Marine and freshwater resources and ecosystems are now recognised amongst the world’s most valuable assets. Managing these resources wisely is a key challenge in the 21st century.
In January 2011, Professor Chris Battershill was appointed as the University of Waikato’s inaugural Bay of Plenty Regional Council Chair in Coastal Science. By October 2011, the container ship Rena struck the Astrolabe Reef near Tauranga. With two days of the grounding, Professor Battershill and the Coastal Marine Group, as well as staff and students from tertiary partner Bay of Plenty Polytechnic, mounted a quick response survey of marine species to provide critical baseline data before oil began leaking from the ship.
In 2006 a ground-breaking process for producing titanium alloys was unveiled by a Tauranga-based research company, which has sparked a new multi-million-dollar manufacturing industry. Based on initial research from the University of Waikato, Titanox Developments advanced a cost-effective process for making very high purity alloy powders. Titanium is the world's fourth most abundant material; however it has a very high processing cost, including a significant proportion of wastage.

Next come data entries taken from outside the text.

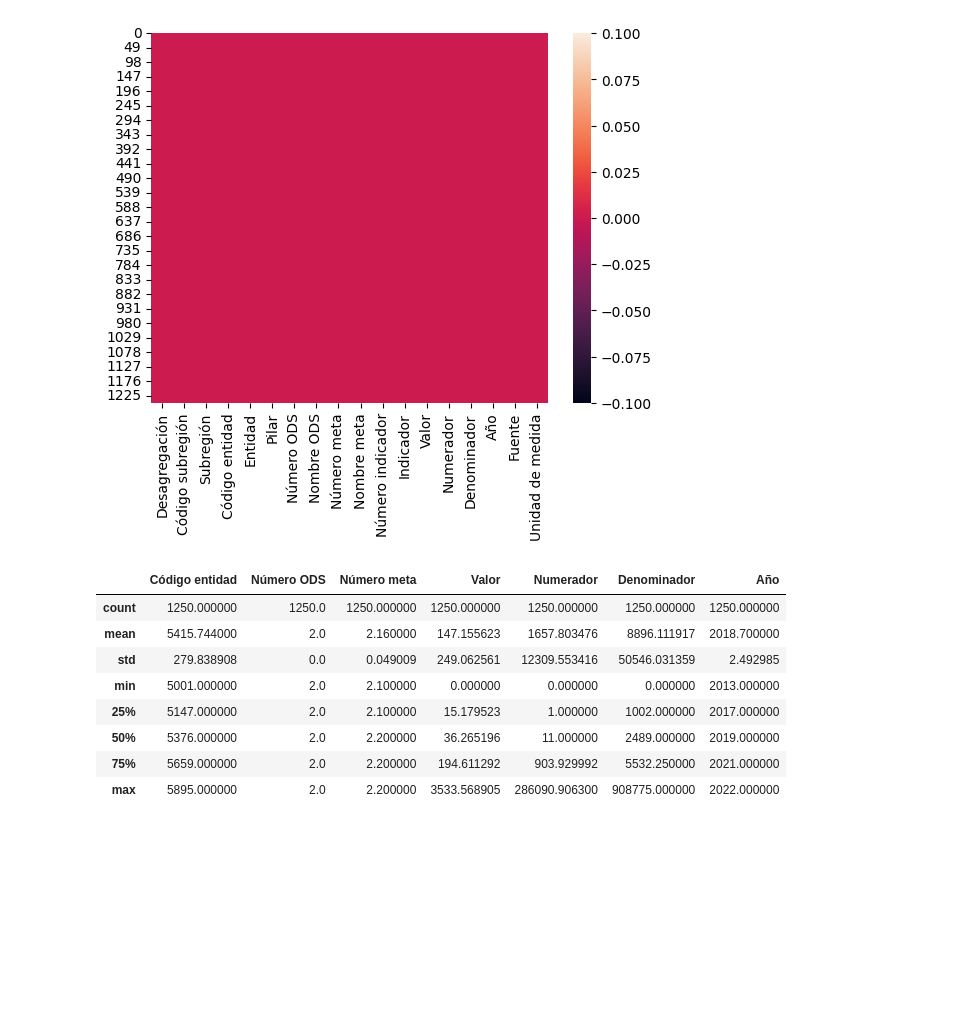
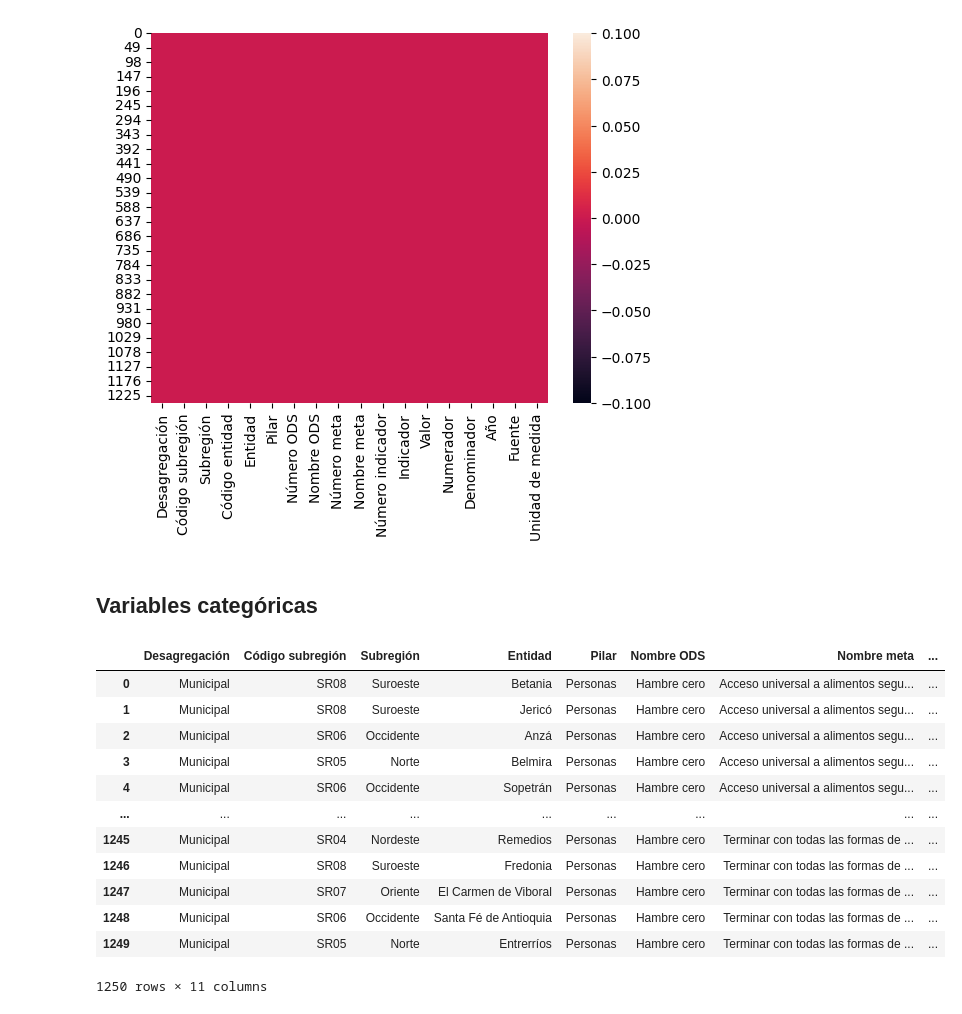
Before and after one commit to AlejandroGutie/SeminarioME03G04, a Jupyter notebook: Desnutrición_e_inseguridad_alimentaria.ipynb, the cells around one changed output. Saved outputs shown, nothing was run; the diff lists cells and outputs as text; code cells hidden in the pictures; blank space fills up the shorter version.

```diff
--- a/Desnutrición_e_inseguridad_alimentaria.ipynb
+++ b/Desnutrición_e_inseguridad_alimentaria.ipynb
@@ -60,16 +83,23 @@ sns.heatmap(Indicators.isnull())
 # %% [output]
 <Axes: >
 [figure]
-# %%
-# Visualizamos una descripción de las variables numéricas contenidas en el conjunto de datos
-Indicators.describe()
-# %% [output]
-|  | Código entidad | Número ODS | Número meta | Valor | Numerador | Denominador | Año |
-| count | 1250.000000 | 1250.0 | 1250.000000 | 1250.000000 | 1250.000000 | 1250.000000 | 1250.000000 |
-| mean | 5415.744000 | 2.0 | 2.160000 | 147.155623 | 1657.803476 | 8896.111917 | 2018.700000 |
-| std | 279.838908 | 0.0 | 0.049009 | 249.062561 | 12309.553416 | 50546.031359 | 2.492985 |
-| min | 5001.000000 | 2.0 | 2.100000 | 0.000000 | 0.000000 | 0.000000 | 2013.000000 |
-| 25% | 5147.000000 | 2.0 | 2.100000 | 15.179523 | 1.000000 | 1002.000000 | 2017.000000 |
-| 50% | 5376.000000 | 2.0 | 2.200000 | 36.265196 | 11.000000 | 2489.000000 | 2019.000000 |
-| 75% | 5659.000000 | 2.0 | 2.200000 | 194.611292 | 903.929992 | 5532.250000 | 2021.000000 |
-| max | 5895.000000 | 2.0 | 2.200000 | 3533.568905 | 286090.906300 | 908775.000000 | 2022.000000 |
+# %% [markdown]
+## Variables categóricas
+# %%
+# Identificación de las variables categóricas
+catCols = Indicators.select_dtypes(include = ["object"]).columns.tolist()
+Indicators[catCols]
+# %% [output]
+|  | Desagregación | Código subregión | Subregión | Entidad | Pilar | Nombre ODS | Nombre meta | ... |
+| 0 | Municipal | SR08 | Suroeste | Betania | Personas | Hambre cero | Acceso universal a alimentos segu... | ... |
+| 1 | Municipal | SR08 | Suroeste | Jericó | Personas | Hambre cero | Acceso universal a alimentos segu... | ... |
+| 2 | Municipal | SR06 | Occidente | Anzá | Personas | Hambre cero | Acceso universal a alimentos segu... | ... |
+| 3 | Municipal | SR05 | Norte | Belmira | Personas | Hambre cero | Acceso universal a alimentos segu... | ... |
+| 4 | Municipal | SR06 | Occidente | Sopetrán | Personas | Hambre cero | Acceso universal a alimentos segu... | ... |
+| ... | ... | ... | ... | ... | ... | ... | ... | ... |
+| 1245 | Municipal | SR04 | Nordeste | Remedios | Personas | Hambre cero | Terminar con todas las formas de ... | ... |
+| 1246 | Municipal | SR08 | Suroeste | Fredonia | Personas | Hambre cero | Terminar con todas las formas de ... | ... |
+| 1247 | Municipal | SR07 | Oriente | El Carmen de Viboral | Personas | Hambre cero | Terminar con todas las formas de ... | ... |
+| 1248 | Municipal | SR06 | Occidente | Santa Fé de Antioquia | Personas | Hambre cero | Terminar con todas las formas de ... | ... |
+| 1249 | Municipal | SR05 | Norte | Entrerríos | Personas | Hambre cero | Terminar con todas las formas de ... | ... |
+1250 rows × 11 columns
```
Also changed, not shown: parts of 11 cells of this notebook.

The titanium alloy powder developed by Titanox is lighter and stronger than stainless steel, resistant to corrosion, and can be used for a wide range of specialised products including jet engines, car parts and medical implants like knee and hip joints.
© 2015 BAY OF PLENTY TERTIARY EDUCATION PARTNERSHIP